Here in Canada, when we hear the word convenience store, we think of a place that sells the necessities -- we go there for pop, chips, a lighter, a toothbrush, and if we're feeling desperate, maybe a 2 for 1 deal on the questionable hot food items they sell by the checkout. But in other parts of the world, the convenience store is seen as more than just a place to get what you need -- it's a place that holds an important place in hearts, as well as stomachs.

In Japan, in particular, the convenience stores (or konbini as they call them) are sacred and the food they sell there is not only loved by locals but something that travellers seek out when visiting. Even the classic, populous convenience stores act not only as a place to get what you need, but also as an introduction to local flavours. They sell freshly made food items like onigiri rice bowls, udon noodles, katsu and more. After the concept was popularized by the famous book Convenience Store Woman by Sayaka Murata, and through shared stories of travels, the concept of convenience store eats has now become present even here in Toronto.

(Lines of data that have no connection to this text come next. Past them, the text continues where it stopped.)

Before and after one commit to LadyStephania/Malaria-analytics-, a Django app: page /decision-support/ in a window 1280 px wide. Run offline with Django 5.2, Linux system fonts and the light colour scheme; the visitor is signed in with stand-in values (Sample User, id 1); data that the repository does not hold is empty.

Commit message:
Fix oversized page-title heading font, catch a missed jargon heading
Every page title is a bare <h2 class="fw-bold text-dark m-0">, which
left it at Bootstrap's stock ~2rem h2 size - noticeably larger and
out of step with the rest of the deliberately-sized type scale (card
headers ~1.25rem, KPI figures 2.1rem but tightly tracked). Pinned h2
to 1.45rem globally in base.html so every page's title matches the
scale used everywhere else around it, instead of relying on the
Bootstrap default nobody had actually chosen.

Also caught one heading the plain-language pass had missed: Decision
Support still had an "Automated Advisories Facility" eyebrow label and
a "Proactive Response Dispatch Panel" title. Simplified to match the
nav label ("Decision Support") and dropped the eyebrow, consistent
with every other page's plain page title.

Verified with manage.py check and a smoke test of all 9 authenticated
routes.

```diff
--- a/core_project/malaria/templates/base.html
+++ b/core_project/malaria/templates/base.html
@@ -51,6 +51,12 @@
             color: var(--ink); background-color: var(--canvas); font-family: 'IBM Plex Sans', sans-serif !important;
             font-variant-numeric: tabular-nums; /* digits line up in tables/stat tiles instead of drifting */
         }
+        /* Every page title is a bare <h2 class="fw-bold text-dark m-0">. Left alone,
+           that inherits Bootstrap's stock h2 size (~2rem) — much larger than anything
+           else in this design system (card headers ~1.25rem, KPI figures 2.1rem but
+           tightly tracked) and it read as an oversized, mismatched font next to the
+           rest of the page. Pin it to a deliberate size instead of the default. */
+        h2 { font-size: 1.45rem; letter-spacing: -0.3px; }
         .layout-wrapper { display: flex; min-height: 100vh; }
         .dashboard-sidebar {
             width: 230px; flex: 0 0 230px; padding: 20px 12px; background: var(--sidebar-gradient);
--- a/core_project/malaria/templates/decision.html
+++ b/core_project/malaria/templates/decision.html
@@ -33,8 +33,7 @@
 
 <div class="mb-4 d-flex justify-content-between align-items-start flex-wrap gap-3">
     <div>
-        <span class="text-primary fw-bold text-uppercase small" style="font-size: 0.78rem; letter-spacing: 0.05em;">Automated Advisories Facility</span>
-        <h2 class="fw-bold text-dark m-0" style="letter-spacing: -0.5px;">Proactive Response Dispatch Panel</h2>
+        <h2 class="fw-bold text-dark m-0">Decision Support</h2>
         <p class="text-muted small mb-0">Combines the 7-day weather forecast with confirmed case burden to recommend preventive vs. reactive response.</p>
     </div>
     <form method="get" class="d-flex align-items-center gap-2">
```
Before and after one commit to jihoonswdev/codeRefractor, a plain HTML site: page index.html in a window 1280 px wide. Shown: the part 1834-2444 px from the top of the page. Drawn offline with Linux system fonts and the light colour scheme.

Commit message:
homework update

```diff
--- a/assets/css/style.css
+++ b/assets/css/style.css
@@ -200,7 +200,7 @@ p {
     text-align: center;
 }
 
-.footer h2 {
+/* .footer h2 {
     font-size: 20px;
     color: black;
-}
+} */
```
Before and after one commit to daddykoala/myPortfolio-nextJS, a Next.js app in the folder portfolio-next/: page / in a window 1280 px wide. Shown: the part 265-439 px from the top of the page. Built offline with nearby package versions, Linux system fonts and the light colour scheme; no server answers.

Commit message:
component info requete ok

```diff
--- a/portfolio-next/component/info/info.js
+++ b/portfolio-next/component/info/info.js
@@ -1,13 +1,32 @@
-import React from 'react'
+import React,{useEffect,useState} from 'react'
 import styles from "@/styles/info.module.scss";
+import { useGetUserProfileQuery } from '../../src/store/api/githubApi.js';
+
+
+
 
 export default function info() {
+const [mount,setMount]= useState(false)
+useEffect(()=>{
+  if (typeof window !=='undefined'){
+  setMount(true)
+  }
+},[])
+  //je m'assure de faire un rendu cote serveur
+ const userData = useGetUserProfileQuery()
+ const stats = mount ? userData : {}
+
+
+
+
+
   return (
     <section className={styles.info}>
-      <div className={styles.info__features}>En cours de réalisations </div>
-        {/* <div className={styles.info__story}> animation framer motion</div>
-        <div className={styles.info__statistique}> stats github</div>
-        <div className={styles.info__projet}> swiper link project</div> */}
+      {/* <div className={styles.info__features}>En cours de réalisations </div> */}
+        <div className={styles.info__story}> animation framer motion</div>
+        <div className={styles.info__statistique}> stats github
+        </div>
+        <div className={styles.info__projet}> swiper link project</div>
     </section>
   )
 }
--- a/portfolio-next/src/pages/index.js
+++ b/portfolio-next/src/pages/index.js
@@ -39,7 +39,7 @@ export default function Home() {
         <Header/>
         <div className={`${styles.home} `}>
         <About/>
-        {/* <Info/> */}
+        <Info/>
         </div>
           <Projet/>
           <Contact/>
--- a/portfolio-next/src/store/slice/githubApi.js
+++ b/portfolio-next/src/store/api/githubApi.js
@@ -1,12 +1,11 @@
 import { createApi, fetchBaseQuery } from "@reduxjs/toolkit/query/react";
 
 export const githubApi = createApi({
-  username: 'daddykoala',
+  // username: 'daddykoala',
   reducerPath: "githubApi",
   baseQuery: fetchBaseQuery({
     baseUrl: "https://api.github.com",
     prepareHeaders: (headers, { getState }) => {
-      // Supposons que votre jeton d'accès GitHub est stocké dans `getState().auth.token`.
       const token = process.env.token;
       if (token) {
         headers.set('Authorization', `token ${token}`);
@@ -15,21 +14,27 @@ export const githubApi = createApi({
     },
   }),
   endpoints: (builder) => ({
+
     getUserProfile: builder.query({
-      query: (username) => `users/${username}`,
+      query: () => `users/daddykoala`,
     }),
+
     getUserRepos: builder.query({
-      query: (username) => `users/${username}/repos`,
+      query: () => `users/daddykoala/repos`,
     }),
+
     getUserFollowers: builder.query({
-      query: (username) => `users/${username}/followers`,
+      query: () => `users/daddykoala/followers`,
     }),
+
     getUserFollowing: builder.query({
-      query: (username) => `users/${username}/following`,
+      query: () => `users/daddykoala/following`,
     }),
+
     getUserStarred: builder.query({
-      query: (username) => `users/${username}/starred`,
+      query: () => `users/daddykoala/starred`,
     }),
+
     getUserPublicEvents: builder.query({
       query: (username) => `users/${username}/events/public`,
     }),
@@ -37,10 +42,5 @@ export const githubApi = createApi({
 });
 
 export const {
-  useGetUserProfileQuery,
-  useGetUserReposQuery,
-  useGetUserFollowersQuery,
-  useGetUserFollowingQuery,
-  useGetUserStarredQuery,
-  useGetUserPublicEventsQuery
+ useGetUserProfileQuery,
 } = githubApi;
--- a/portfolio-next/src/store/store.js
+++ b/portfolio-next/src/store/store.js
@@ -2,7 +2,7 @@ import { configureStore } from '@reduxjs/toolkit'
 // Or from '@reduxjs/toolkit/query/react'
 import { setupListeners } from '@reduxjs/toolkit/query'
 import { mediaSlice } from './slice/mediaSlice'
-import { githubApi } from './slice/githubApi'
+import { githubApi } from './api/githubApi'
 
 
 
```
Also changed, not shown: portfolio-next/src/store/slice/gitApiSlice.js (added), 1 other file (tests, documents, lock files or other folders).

Mini Konbini, a new pop-up focused on bringing Japanese convenience store culture to Toronto, offers popular snacks that you would find in Japan. They're serving everything from onigiri to cold snacks like katsu sandwiches and salads, and hot snacks like miso soups, Mini Chikin (boneless chicken thighs) to sweet dorayaki (honey pancakes) for dessert. They're also bottling up their adored hot sauces Umami Habenero and Habanero Miso, for $10 a pop, which are worth adding into the mix.

For their upcoming pop-up on April 30, they're focusing on the katsu sando in particular, a staple when it comes to Japanese convenience store foods, dating back to 1899 as an homage to schnitzel. A katsu consists of two slices of Japanese milk bread, slathered with tonkatsu sauce (think A1-like sauce), bookending a thick, battered and fried cutlet of meat. Their version consists of tender fried pork loin, shredded cabbage, tonkatsu sauce, kewpie mayo, hot mustard and fresh Hokkaido milk bread.

They're getting popular, fast! So for all upcoming pop-up dates, you'll need to pre-order via Instagram DM or email. Their next is on April 30 and unfortunately pre-orders are already sold out but limited walk-ins are available from 3 p.m. to 6 p.m. on April 30 at Tallboys, located at 838 Bloor St W. but it is cash-only!

Tags:

Japanese Pop-Up

Toronto Spot

Convenience Store Food

Mini Konbini